Monday, July 12, 2010
Thai Academics Shut Down Warned not to air political views
Thai academics are being intimidated out of speaking out on a large scale, according to University World News, a London-based publication for academics. In an article by Yojana Sharma, published on July 11, the publication said that "broadcasting freely is no longer a simple and safe matter since the government crackdown against Red Shirt protesters in May."
Radio stations have been shut down and academics have been warned by their own universities to not openly broadcast their opinions, the story said, quoting Suda Rangkupan, a lecturer in linguistics at Bangkok's Chulalongkorn University, who told
Sharma that "Regular commentators on mainstream radio and television stations have also become more cautious although the change is sometimes subtle: ‘Many professors are reluctant to take sides, often they censor themselves. If I talk about linguistics I have to be [politically] neutral.'"

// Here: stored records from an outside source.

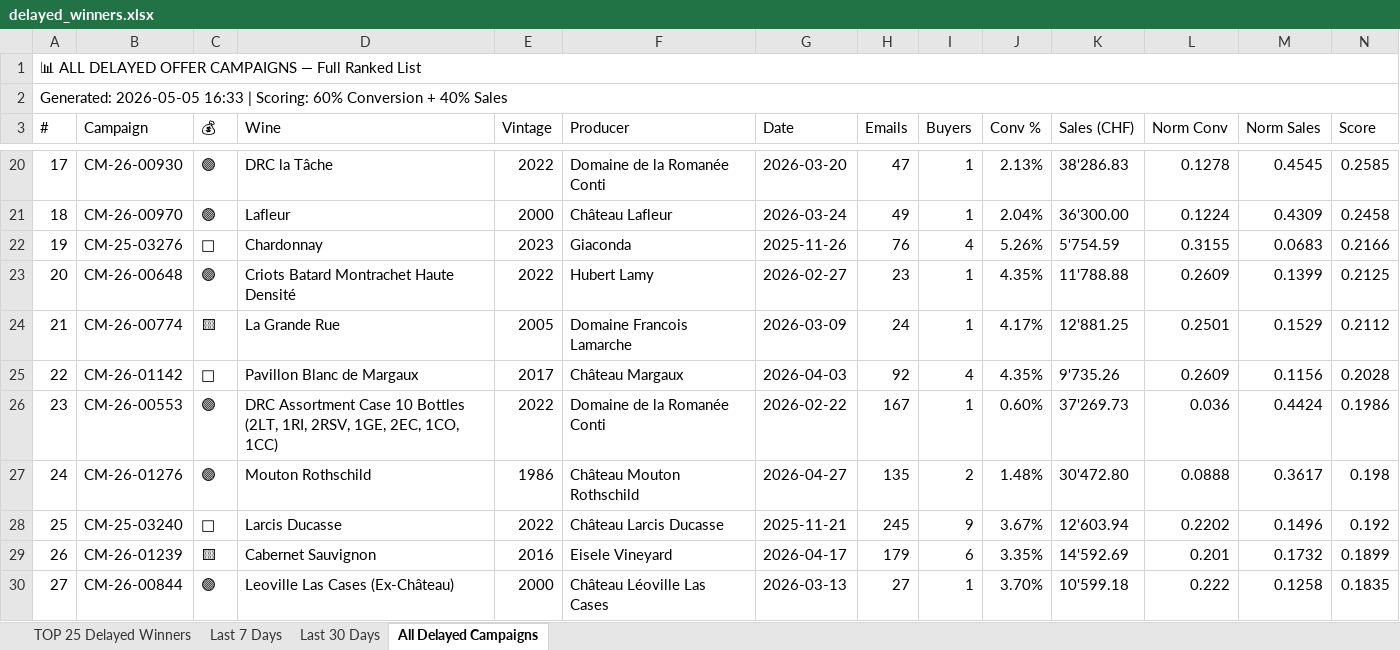
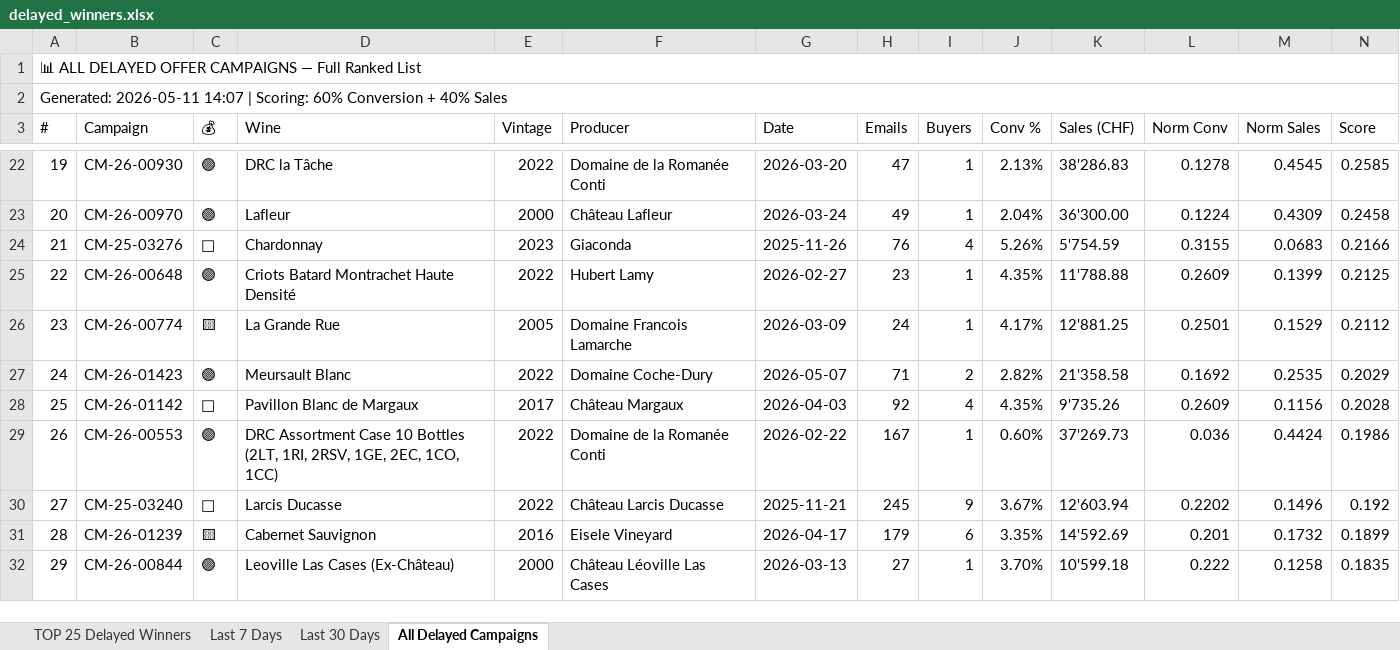
Before and after one commit to Antagata/U_links_pages, an Excel workbook: AVUwinnersCM/delayed_winners.xlsx, sheet All Delayed Campaigns, drawn as a sheet; only a part is shown, gaps mark what is left out; values as stored, in another font and other column widths than the file's, no cell formats; removed rows and columns are numbered as before the commit, all else as after; the diff covers the shown part only; the diff names each change by its address in the sheet, - before the commit and + after, or states it on an @@ line.

```diff
--- a/AVUwinnersCM/delayed_winners.xlsx (sheet All Delayed Campaigns)
+++ b/AVUwinnersCM/delayed_winners.xlsx (sheet All Delayed Campaigns)
@@ column A (#) renumbered from row 2 down @@
+row 27: 24 | CM-26-01423 | 🟣 | Meursault Blanc | 2022 | Domaine Coche-Dury | 2026-05-07 | 71 | 2 | 2.82% | 21'358.58 | 0.1692 | 0.2535 | 0.2029
-row 27: 24 | CM-26-01276 | 🟣 | Mouton Rothschild | 1986 | Château Mouton Rothschild | 2026-04-27 | 135 | 2 | 1.48% | 30'472.80 | 0.0888 | 0.3617 | 0.198
```
Also changed, not shown: 6 added rows, 1 removed row, 11 moved rows and 28 edited cells elsewhere in this sheet, sheet Last 30 Days, sheet TOP 25 Delayed Winners, sheet Last 7 Days, cell formats, AVUwinnersCM/winners_report.xlsx, AVUwinnersCM/winners_report_filtered.xlsx, 10 other files.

Suda has considerably reduced her broadcast appearances, according to the story. Her reluctance and that of her colleagues has tended to strangle open debate given that Thai academics appear on broadcast media far more than in most other countries.
Chulalongkorn and Thammasat Universities in the past have played major roles in dissent against the Thai military. In violence in 1973 and 1976, students and faculty were both attacked, particularly in 1976 when leftist students were attacked at Thammasat by the military. Hundreds were widely believed to have been murdered.

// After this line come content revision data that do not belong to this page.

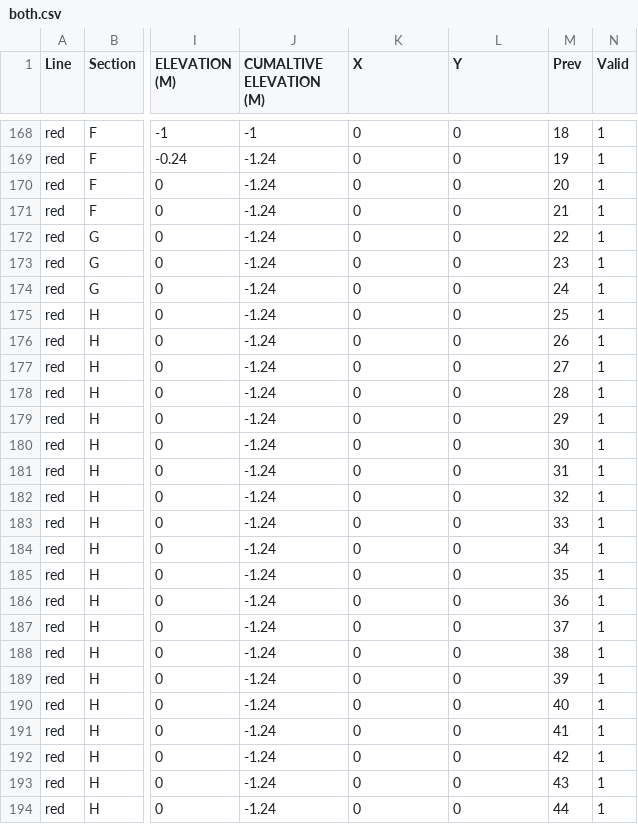
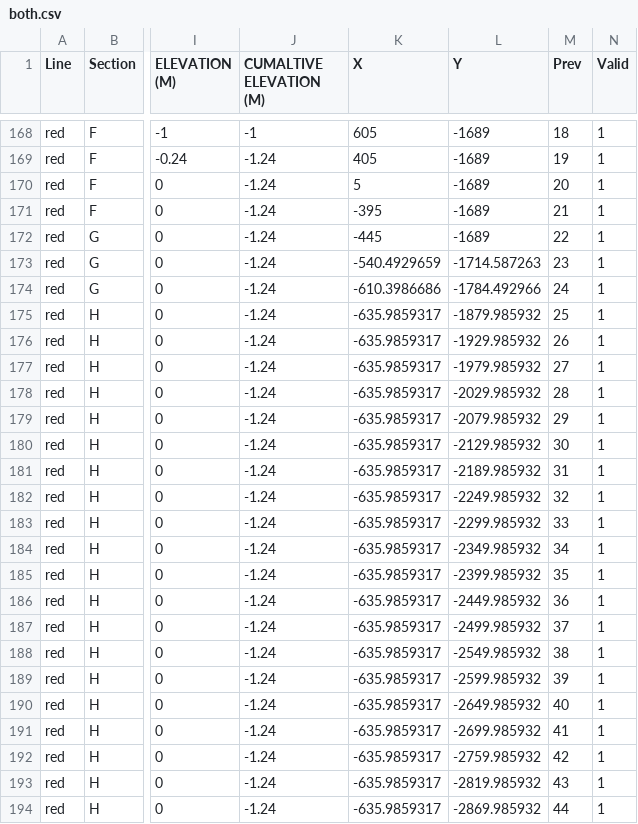
Before and after one commit to suffolk-northern/main, a CSV file: track_model/both.csv, drawn as a sheet; only a part is shown, gaps mark what is left out; the diff covers the shown part only; the diff names each change by its address in the sheet, - before the commit and + after, or states it on an @@ line.

```diff
--- a/track_model/both.csv
+++ b/track_model/both.csv
-K168 (X): 0
+K168 (X): 605
-L168:L172 (Y): 0
+L168:L172 (Y): -1689
-K169 (X): 0
+K169 (X): 405
-K170 (X): 0
+K170 (X): 5
-K171 (X): 0
+K171 (X): -395
-K172 (X): 0
+K172 (X): -445
-K173 (X): 0
+K173 (X): -540.4929659
-L173 (Y): 0
+L173 (Y): -1714.587263
-K174 (X): 0
+K174 (X): -610.3986686
-L174 (Y): 0
+L174 (Y): -1784.492966
-K175:K194 (X): 0
+K175:K194 (X): -635.9859317
-L175 (Y): 0
+L175 (Y): -1879.985932
-L176 (Y): 0
+L176 (Y): -1929.985932
-L177 (Y): 0
+L177 (Y): -1979.985932
-L178 (Y): 0
+L178 (Y): -2029.985932
-L179 (Y): 0
+L179 (Y): -2079.985932
-L180 (Y): 0
+L180 (Y): -2129.985932
-L181 (Y): 0
+L181 (Y): -2189.985932
-L182 (Y): 0
+L182 (Y): -2249.985932
-L183 (Y): 0
+L183 (Y): -2299.985932
-L184 (Y): 0
+L184 (Y): -2349.985932
-L185 (Y): 0
+L185 (Y): -2399.985932
-L186 (Y): 0
+L186 (Y): -2449.985932
-L187 (Y): 0
+L187 (Y): -2499.985932
-L188 (Y): 0
+L188 (Y): -2549.985932
-L189 (Y): 0
+L189 (Y): -2599.985932
-L190 (Y): 0
+L190 (Y): -2649.985932
-L191 (Y): 0
+L191 (Y): -2699.985932
-L192 (Y): 0
+L192 (Y): -2759.985932
-L193 (Y): 0
+L193 (Y): -2819.985932
-L194 (Y): 0
+L194 (Y): -2869.985932
```
Also changed, not shown: 118 edited cells elsewhere in this file, 2 other files.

In recent mnths, Giles Ji Ungpakorn, an associate professor at Chulalongkorn, was forced to flee the country after being charged with lese majeste for allegedly insulting King Bhumibol Adulydej. He has emerged as a spokesman for the Red shirt movement from London.Warnings against political activism are not just from the government, according to the University World News. One major university in June distributed a circular saying professors should not be "openly involved in political conflict".
Chulalongkorn University in particular has sought to distance itself from comments made by its academics, distributing a letter saying they should not refer to their university affiliation when commenting on broadcast media or in interviews.
The number of people willing to speak out is dwindling by the day. Suda recently received a note from her university head of department pointing out that her subject, linguistics, had nothing to do with politics. Extract from an article by Yojana Sharma for the Asia Sentinel